A student at Southern Illinois University Carbondale, Elizabeth Hughes, says she disagrees with the Bush administration's stance on Iraq. Though she thinks the media focuses on the number dead, she says there's a face behind every number.
"As heartbreaking as the number is hearing about every news report of someone being killed, it's very depressing," Hughes said, noting troops stationed overseas in Iraq should leave now. "The country is in terrible shape-worse than when we started."
In late October, she was one of approximately 60 participants gathered at the Paul Simon Federal Building in Carbondale, Ill. urging the government to bring troops home and divert war dollars to hurricane relief.

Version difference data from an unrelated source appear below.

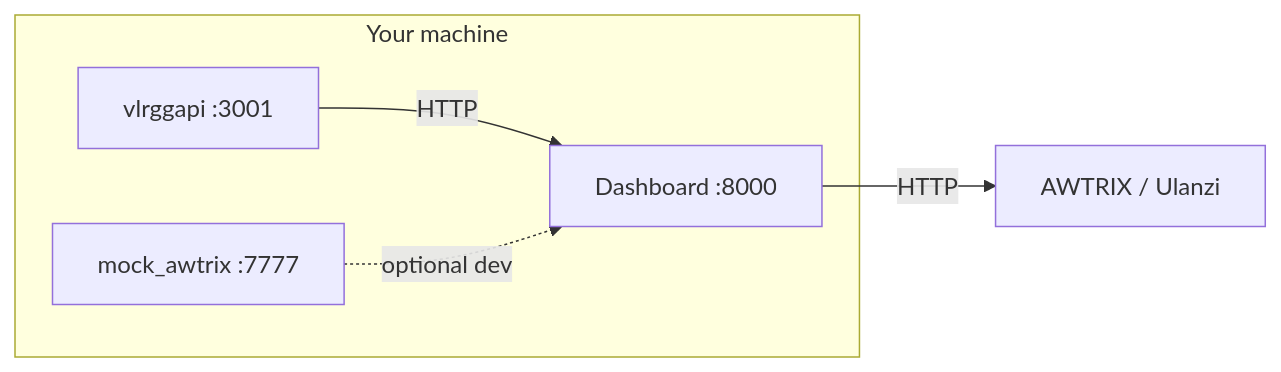
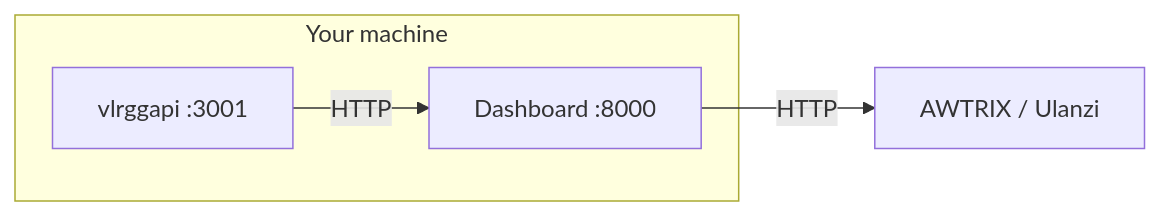
The diagram in README.md (darkcnight/Ulanzi-VCT-Dashboard), drawn with Mermaid before and after one commit. The commit also changed other lines of this file and 2 other files, not shown here.

First line of the commit message:
remove mock AWTRIX support

````diff
--- a/README.md
+++ b/README.md
@@ -29,12 +28,10 @@
 ```mermaid
 flowchart LR
   subgraph user[Your machine]
     VLR[vlrggapi :3001]
     Dash[Dashboard :8000]
-    Mock[mock_awtrix :7777]
   end
   Clock[AWTRIX / Ulanzi]
   VLR -->|HTTP| Dash
-  Mock -.->|optional dev| Dash
   Dash -->|HTTP| Clock
 ```
````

President Bush's legacy will be noted for his conduct of foreign, not domestic, policy. For whatever the future in Iraq may hold will likely be the tipping point of whether the Arab region moves away from suppression. If Iraq triggers positive momentum in the Middle East, the president should be given credit for a significant role. But until then, speculation of ongoing problems that face President Bush at home will continue, at least for the time being. His new nominee to the Supreme Court, Samuel Alito, faces an uphill battle in getting confirmation, as well as achieving any victories on issues such as Social Security and tax reform.
Nevertheless, it should be noted that if the simple-minded idealistic people protesting the Iraq war had any political education, they would appreciate the relentless responsibility the U.S. is undertaking in order to balance world peace. Yes, it's going to take time to fix Iraq, but I think it's absolutely worth it in the long term. Soldier casualties are very sad and depressing, but there's no way around that.

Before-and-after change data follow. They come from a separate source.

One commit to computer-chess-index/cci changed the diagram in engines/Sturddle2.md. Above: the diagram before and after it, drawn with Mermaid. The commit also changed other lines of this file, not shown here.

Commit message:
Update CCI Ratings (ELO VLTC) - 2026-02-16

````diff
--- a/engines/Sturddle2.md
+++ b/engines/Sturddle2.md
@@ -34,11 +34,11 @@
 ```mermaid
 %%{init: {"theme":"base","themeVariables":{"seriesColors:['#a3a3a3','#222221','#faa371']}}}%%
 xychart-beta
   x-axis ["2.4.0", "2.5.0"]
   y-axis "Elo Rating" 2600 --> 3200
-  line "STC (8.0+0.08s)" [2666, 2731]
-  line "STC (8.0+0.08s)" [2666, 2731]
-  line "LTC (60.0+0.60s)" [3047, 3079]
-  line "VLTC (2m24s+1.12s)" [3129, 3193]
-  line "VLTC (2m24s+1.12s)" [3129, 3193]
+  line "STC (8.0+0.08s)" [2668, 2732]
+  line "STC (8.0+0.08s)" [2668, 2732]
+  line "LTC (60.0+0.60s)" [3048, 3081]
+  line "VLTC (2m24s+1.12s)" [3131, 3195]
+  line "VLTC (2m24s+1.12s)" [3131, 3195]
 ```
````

Eventually, Iraq will be at peace and the Iraqi government will be stabilized. All of the critical people against the war will then be left without argument.
S. Renee Greene

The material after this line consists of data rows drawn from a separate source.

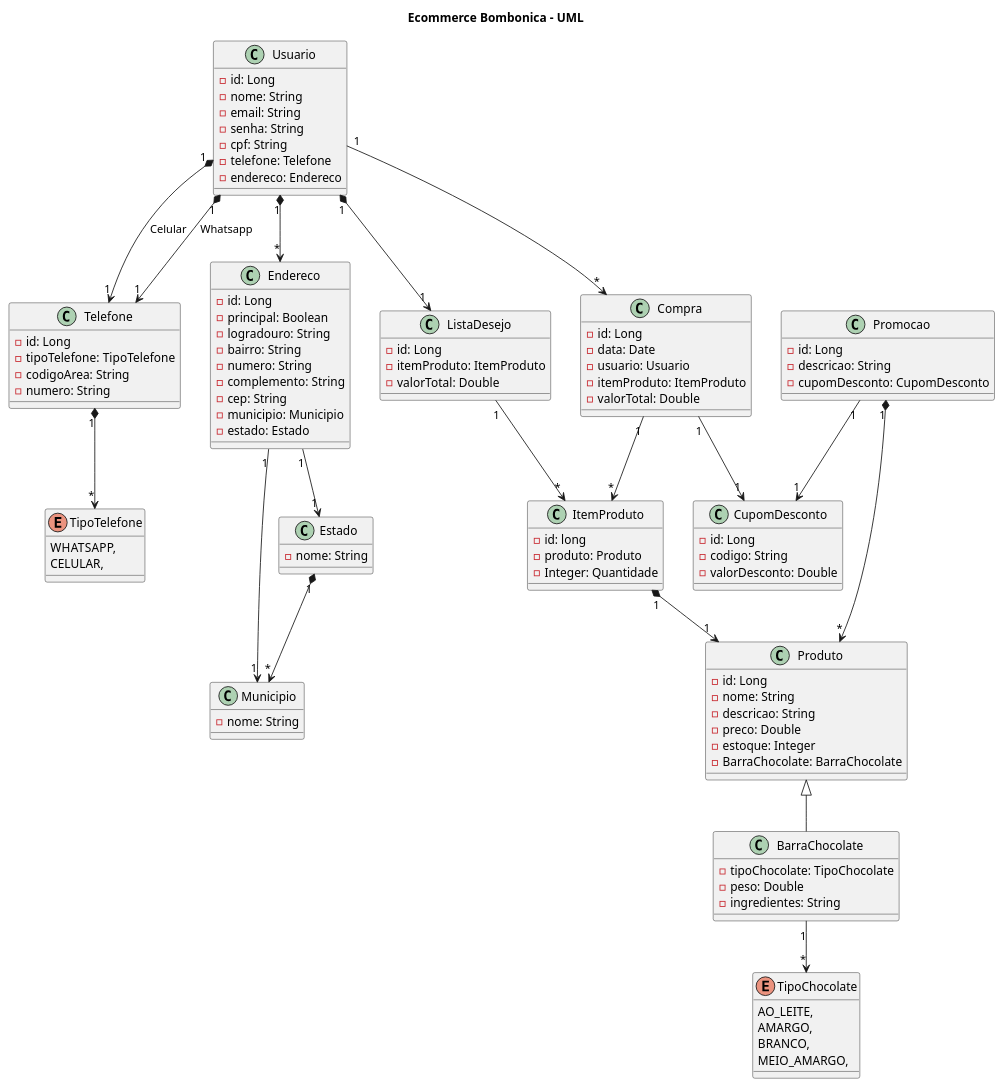
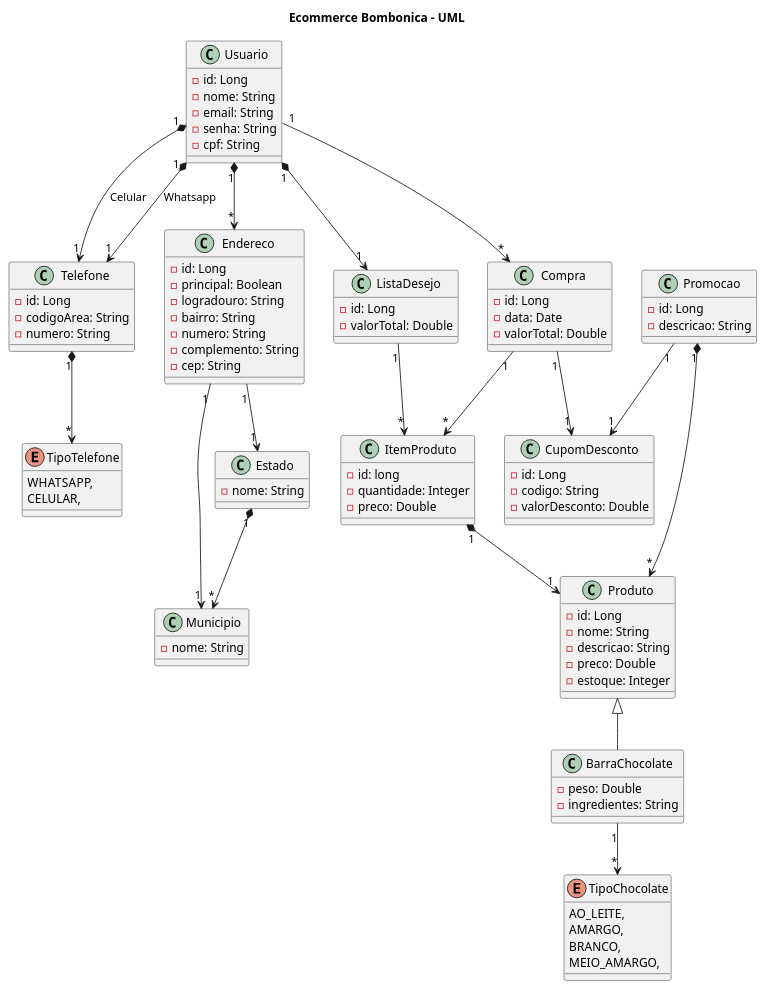
The diagram in bombonica_uml/Bombonica.plantuml (muniznicole/EcommerceBombonica), drawn with PlantUML before and after one commit.

```diff
--- a/bombonica_uml/Bombonica.plantuml
+++ b/bombonica_uml/Bombonica.plantuml
@@ -1,123 +1,113 @@
 @startuml Bombonica
 
     title Ecommerce Bombonica - UML
 
     class Usuario {
         - id: Long
         - nome: String
         - email: String
         - senha: String
         - cpf: String
-        - telefone: Telefone
-        - endereco: Endereco
+       
     }
 
     class Telefone {
         - id: Long
-        - tipoTelefone: TipoTelefone
         - codigoArea: String
         - numero: String
     }
 
     enum TipoTelefone {
         WHATSAPP,
         CELULAR,
     }
 
     class Endereco {
         - id: Long
         - principal: Boolean
         - logradouro: String
         - bairro: String
         - numero: String
         - complemento: String
         - cep: String
-        - municipio: Municipio
-        - estado: Estado
     }
 
     class Municipio{
         - nome: String
     }
 
     class Estado {
         - nome: String
     }
 
     class Compra {
         - id: Long
         - data: Date
-        - usuario: Usuario
-        - itemProduto: ItemProduto
         - valorTotal: Double 
     }
 
     class ItemProduto {
         - id: long
-        - produto: Produto
-        - Integer: Quantidade
+        - quantidade: Integer
+        - preco: Double
     }
 
     class Produto {
         - id: Long
         - nome: String
         - descricao: String
         - preco: Double
         - estoque: Integer
-        - BarraChocolate: BarraChocolate
     }
 
     class BarraChocolate {
-        - tipoChocolate: TipoChocolate
         - peso: Double
         - ingredientes: String
     }
 
     enum TipoChocolate {
         AO_LEITE,
         AMARGO,
         BRANCO,
         MEIO_AMARGO,
     }
 
     class Promocao {
         - id: Long
         - descricao: String
-	- cupomDesconto: CupomDesconto
     }
 
     class CupomDesconto {
         - id: Long
         - codigo: String
         - valorDesconto: Double
     }
 
     class ListaDesejo {
         - id: Long
-        - itemProduto: ItemProduto
         - valorTotal: Double
     }
 
     Usuario "1" *--> "1" Telefone: Whatsapp
     Usuario "1" *--> "1" Telefone: Celular
     Telefone "1" *--> "*" TipoTelefone
 
     Usuario "1" *--> "*" Endereco
     Endereco "1" --> "1" Municipio
     Endereco "1" --> "1" Estado
     Estado "1" *--> "*" Municipio
 
     Usuario "1" --> "*" Compra
     Compra "1" --> "*" ItemProduto
     ItemProduto "1" *--> "1" Produto
     BarraChocolate "1" --> "*" TipoChocolate 
     
     Produto <|-- BarraChocolate
 
     Usuario "1" *--> "1" ListaDesejo
     ListaDesejo "1" --> "*" ItemProduto 	
     Compra "1" --> "1" CupomDesconto
     Promocao "1" --> "1" CupomDesconto
     Promocao "1" *--> "*" Produto
 
 @enduml
```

Columbus State UniversityIt is sad to say, but ever since George Bush was s-elected and re-s-elected President of the United States, it feels like the country is being run by Bodinian politics. Jethro Bodine (Max Baer Jr.), as some may remember, was Jed Clampett’s (the late Buddy Ebsen) nephew on the 1962 runaway television hit, The Beverly Hillbillies. No matter the hankering for possum stew or the braggadocio about a sixth-grade education, nor his constant reliance on “Uncle Jed” for all the answers … what matters is Bush’s insistence on continuing the war on Iraq without a proper leader in place to see it through.
I’ve often wondered, now that we have Saddam Hussein locked away and being tried for crimes against humanity, when is the war on terrorism going to start? With 2,000 soldiers dead and bodies piling up daily, there is still no strategy in place for fighting terrorism -- or, for ending the crimes against humanity that are happening in Iraq even as we speak. What we do have right now are doubled gas and oil prices; which, I’m certain, does the Texas “Clampetts” just fine. But what about the rest of us? What about the people who lost their loved ones on 9-11 who won’t be vindicated? Maybe vindication was never a consideration and this whole “war on terrorism” thing was just a façade for sheltering the real reason(s) (truth?) behind it.
If President Bush had been on deck when Apollo 13 nearly skipped off into oblivion in 1970, the astronauts likely would never made it back here to tell that story. Where is Gene Kranz when we need him, people? Failure should never have been an option.